But it may not be all that simple for Brian and Mary O'Donnell - solicitor and doctor.
A High Court judge here has indicated he is not all that happy with their decision to get bankruptcy in London.
The banks too are not enamoured with the pair who are taking advantage of Britain's less onerous bankruptcy laws.
So another day in the Four Courts looms for the enigmatic and publicity shy O'Donnells (there's no known photo of Mrs O'Donnell).
Their bedroom, at 600 square feet, is the size of many city apartments. But unlike those apartments, Brian and Mary Patricia O'Donnell's bedroom has a balcony with clear views across Killiney Bay.
The opulent home also comes with an outdoor pool, a tennis court, a sauna, snooker room and pool room.
But Gorse Hill, on Vico Road, Killiney, is just one property in the vast portfolio in which the O'Donnells were understood to have a share.

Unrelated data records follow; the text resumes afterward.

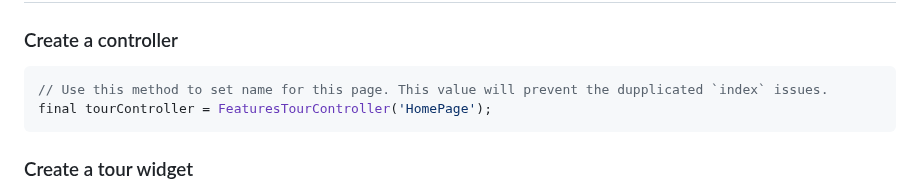
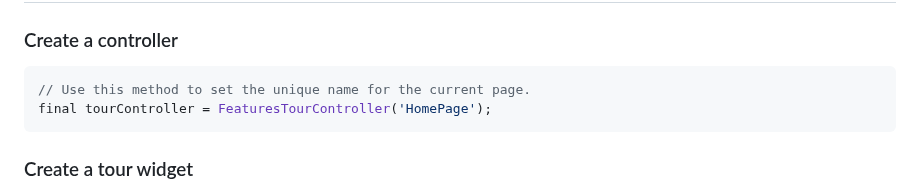
Before and after one commit to lamnhan066/features_tour, a Markdown page: README.md, the part around the change. GitHub-like rendering.

````diff
--- a/README.md
+++ b/README.md
@@ -11,7 +11,7 @@ Demo: [pub.lamnhan.dev/features_tour](https://pub.lamnhan.dev/features_tour)
 ### Create a controller
 
 ```dart
-// Use this method to set name for this page. This value will prevent the dupplicated `index` issues.
+// Use this method to set the unique name for the current page.
 final tourController = FeaturesTourController('HomePage');
 ```
 
````
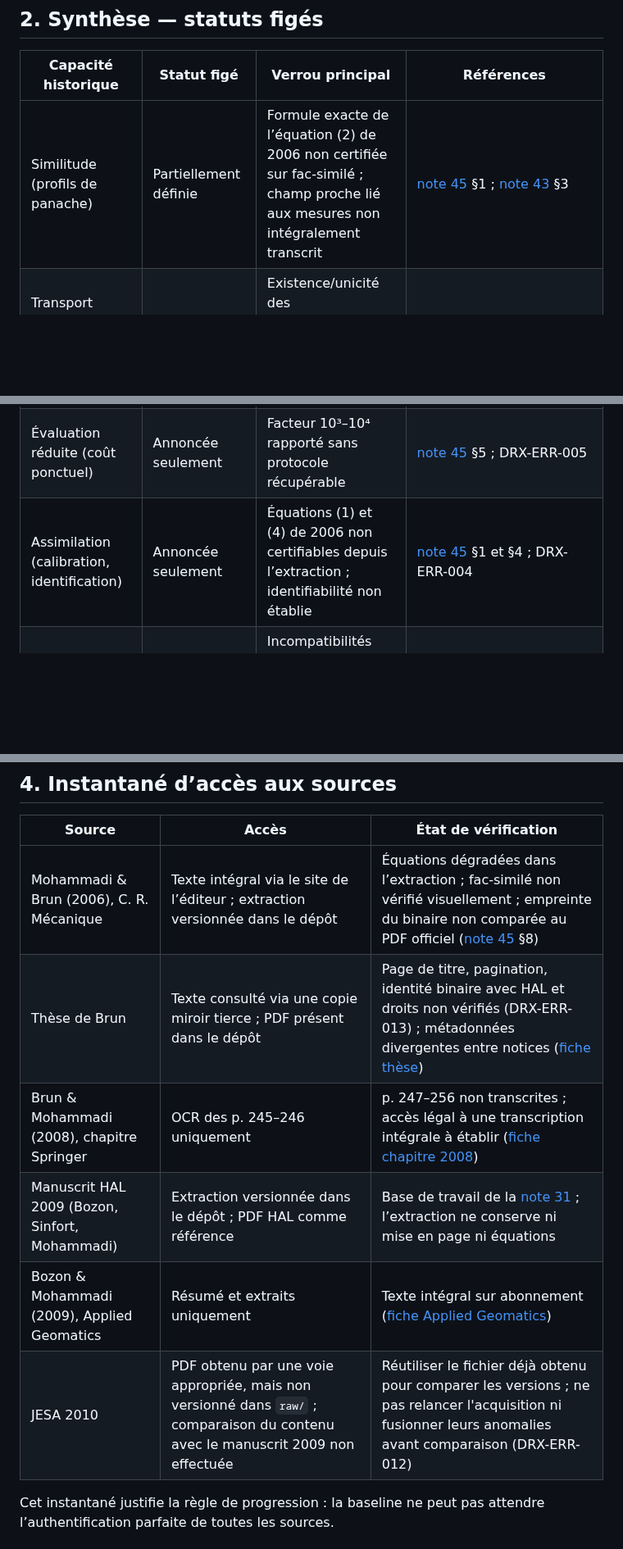
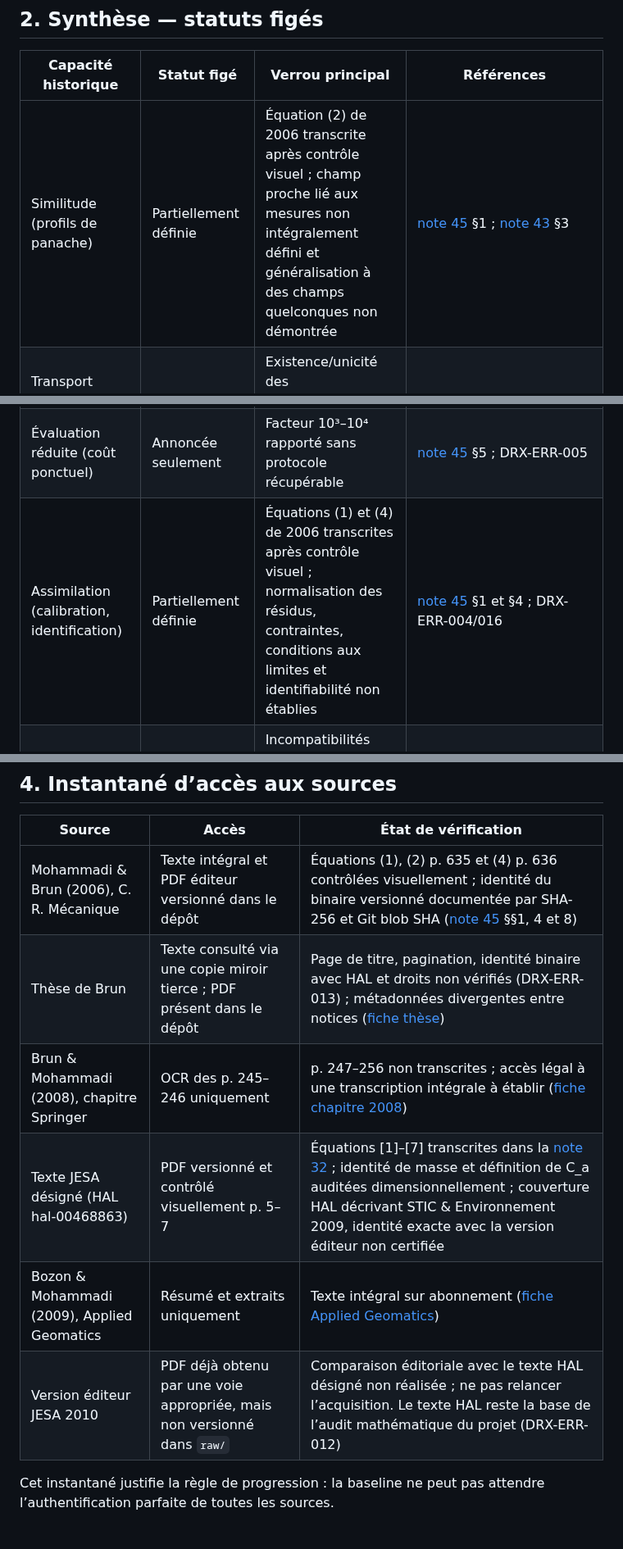
Before and after one commit to JM-Brun/J-DriftX, a Markdown page: docs/47-contrat-minimal-baseline.md, 3 parts joined by grey strips. Shown at 82% size. GitHub-like rendering; blank space fills up the shorter version.

```diff
--- a/docs/47-contrat-minimal-baseline.md
+++ b/docs/47-contrat-minimal-baseline.md
@@ -19,11 +19,11 @@ Les définitions suivantes figent le vocabulaire de l’étape 2. Elles qualifie
 
 | Capacité historique | Statut figé | Verrou principal | Références |
 |---|---|---|---|
-| Similitude (profils de panache) | Partiellement définie | Formule exacte de l’équation (2) de 2006 non certifiée sur fac-similé ; champ proche lié aux mesures non intégralement transcrit | [note 45](45-audit-article-mohammadi-brun-2006.md) §1 ; [note 43](43-audit-these-brun-conservation-g0s.md) §3 |
+| Similitude (profils de panache) | Partiellement définie | Équation (2) de 2006 transcrite après contrôle visuel ; champ proche lié aux mesures non intégralement défini et généralisation à des champs quelconques non démontrée | [note 45](45-audit-article-mohammadi-brun-2006.md) §1 ; [note 43](43-audit-these-brun-conservation-g0s.md) §3 |
 | Transport dirigé (temps de transport, pseudo-distance) | Partiellement définie | Existence/unicité des caractéristiques et règle de départage des projections non formalisées dans les sources | [note 45](45-audit-article-mohammadi-brun-2006.md) §2 ; [note 19](19-investigation-g0s-temps-de-parcours.md) ; DRX-ERR-001/002/015 |
 | Champ multi-niveaux | Partiellement définie | Lecture R3 arbitrée mais base non fixée ; formulation non vérifiée entre les versions 2009–2010 | [note 31](31-investigation-champ-multiniveaux.md) ; DRX-ERR-012 |
 | Évaluation réduite (coût ponctuel) | Annoncée seulement | Facteur 10³–10⁴ rapporté sans protocole récupérable | [note 45](45-audit-article-mohammadi-brun-2006.md) §5 ; DRX-ERR-005 |
-| Assimilation (calibration, identification) | Annoncée seulement | Équations (1) et (4) de 2006 non certifiables depuis l’extraction ; identifiabilité non établie | [note 45](45-audit-article-mohammadi-brun-2006.md) §1 et §4 ; DRX-ERR-004 |
+| Assimilation (calibration, identification) | Partiellement définie | Équations (1) et (4) de 2006 transcrites après contrôle visuel ; normalisation des résidus, contraintes, conditions aux limites et identifiabilité non établies | [note 45](45-audit-article-mohammadi-brun-2006.md) §1 et §4 ; DRX-ERR-004/016 |
 | Bilan sources/puits (conservation, diffusion, dépôt) | Non reproductible avec les sources disponibles | Incompatibilités dimensionnelles confirmées dans les bilans imprimés ; aucun bilan complet source–diffusion–dépôt–frontières | [note 46](46-registre-erreurs-incoherences-documentaires.md) ; DRX-ERR-003/007/008/009/011/014 |
 
 **Constat central : aucune capacité historique n’atteint le statut « définie ».** La baseline est donc entièrement une reconstruction au sens de la [note 44](44-strategie-reprise-et-elargissement-scientifique.md) §2 ; les cas exacts déjà implémentés et testés (champ uniforme, 1D à vitesse constante) sont des reconstructions vérifiées, pas des transcriptions.
@@ -94,12 +94,12 @@ Conséquence de contrat : le bilan historique n’entre pas dans la baseline com
 
 | Source | Accès | État de vérification |
 |---|---|---|
-| Mohammadi & Brun (2006), C. R. Mécanique | Texte intégral via le site de l’éditeur ; extraction versionnée dans le dépôt | Équations dégradées dans l’extraction ; fac-similé non vérifié visuellement ; empreinte du binaire non comparée au PDF officiel ([note 45](45-audit-article-mohammadi-brun-2006.md) §8) |
+| Mohammadi & Brun (2006), C. R. Mécanique | Texte intégral et PDF éditeur versionné dans le dépôt | Équations (1), (2) p. 635 et (4) p. 636 contrôlées visuellement ; identité du binaire versionné documentée par SHA-256 et Git blob SHA ([note 45](45-audit-article-mohammadi-brun-2006.md) §§1, 4 et 8) |
 | Thèse de Brun | Texte consulté via une copie miroir tierce ; PDF présent dans le dépôt | Page de titre, pagination, identité binaire avec HAL et droits non vérifiés (DRX-ERR-013) ; métadonnées divergentes entre notices ([fiche thèse](bibliographie/sources/these-brun.md)) |
 | Brun & Mohammadi (2008), chapitre Springer | OCR des p. 245–246 uniquement | p. 247–256 non transcrites ; accès légal à une transcription intégrale à établir ([fiche chapitre 2008](bibliographie/sources/brun-mohammadi-2008-chapitre.md)) |
-| Manuscrit HAL 2009 (Bozon, Sinfort, Mohammadi) | Extraction versionnée dans le dépôt ; PDF HAL comme référence | Base de travail de la [note 31](31-investigation-champ-multiniveaux.md) ; l’extraction ne conserve ni mise en page ni équations |
+| Texte JESA désigné (HAL hal-00468863) | PDF versionné et contrôlé visuellement p. 5–7 | Équations [1]–[7] transcrites dans la [note 32](32-conservation-coordonnees-travel-time.md) ; identité de masse et définition de C_a auditées dimensionnellement ; couverture HAL décrivant STIC & Environnement 2009, identité exacte avec la version éditeur non certifiée |
 | Bozon & Mohammadi (2009), Applied Geomatics | Résumé et extraits uniquement | Texte intégral sur abonnement ([fiche Applied Geomatics](bibliographie/sources/bozon-mohammadi-2009-applied-geomatics.md)) |
-| JESA 2010 | PDF obtenu par une voie appropriée, mais non versionné dans `raw/` ; comparaison du contenu avec le manuscrit 2009 non effectuée | Réutiliser le fichier déjà obtenu pour comparer les versions ; ne pas relancer l'acquisition ni fusionner leurs anomalies avant comparaison (DRX-ERR-012) |
+| Version éditeur JESA 2010 | PDF déjà obtenu par une voie appropriée, mais non versionné dans `raw/` | Comparaison éditoriale avec le texte HAL désigné non réalisée ; ne pas relancer l’acquisition. Le texte HAL reste la base de l’audit mathématique du projet (DRX-ERR-012) |
 
 Cet instantané justifie la règle de progression : la baseline ne peut pas attendre l’authentification parfaite de toutes les sources.
 
```
Also changed, not shown: other parts of docs/47-contrat-minimal-baseline.md (+7 -7 lines).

They also had interests, a court was previously told , in a property on Pennsylvania Avenue, Washington DC (where you'll find the White House): one of Dublin's grandest city addresses, Merrion Square; several different properties in Canary Wharf, London; and various other properties in France and Sweden.
Now they're being asked asked to explain what a bank says are some "alarming discrepancies" between statements of affairs they previously made about their interests.
The couple -- he's a lawyer and she's a doctor -- and who owe €75m over property investments, were declared bankrupt in London this week.
The bankruptcy move came just as a bank sought to have them questioned in the Dublin High Court over discrepancies in statements about their assets.
The O'Donnells owe the €75m for loans and guarantees on loans obtained from Bank of Ireland (BoI) for investments and refinancing of other loans.
The bank is entitled to seek possession of their luxury family home at Gorse Hill, said to be worth between €6m and €7m, over failure to make repayments.
Judge Peter Kelly heard this week the couple had claimed in the bankruptcy proceedings in London their main centre of business interest was the UK.
They had agreed in March last year in the High Court that they would make payments totalling €28.5m by November. But they didn't.
When the payments were not made, the bank re-entered proceedings and in December, the judge granted the bank a summary judgment order against the couple, and against three companies owned or controlled by them, for around €71.5m which is now more than €75m.
Now the bank has been given permission to cross-examine the couple on April 17 about statements of affairs that they have made as part of its (bank's) efforts to identify assets which could be used to pay off their debt.
It came after the court heard from the bank that there were "alarming" discrepancies between a statement they made last March (2011) and one they made just last month.
Last year, they claimed part or full ownership of a significant international property portfolio in a statement of net worth, banker Des Hanrahansaid in an affidavit.
This included a property at Pennsylvania Avenue, Washington sold on March 18 last year for $155m.
They also claimed ownerships, ranging from 50 to 100pc, of buildings Courcheval in France; Merrion Square, Fitzwilliam Lane and Merchant's Arch in Dublin; and one in Stockholm, Sweden, which had been bought for €285m and which they said they owned 51pc of.
Mr Hanrahan said the first property to give rise to questions from the bank was the sale of the Sanctuary Building which took place on July 27 last but which the couple failed to engage over through an accountant nominated by the the bank.
Then the bank tried to find out about the $155m sale of the Pennsylvania Avenue property but was told by a firm of London solicitors representing the couple that the sale "realised a very large capital loss," Mr Hanrahan said.
The couple refused to answer questions asked of them about the benefits they received from that sale, he said.
Ordering the couple to come before the court, the judge said he was not impressed with the way theO'Donnells had deal with the matter.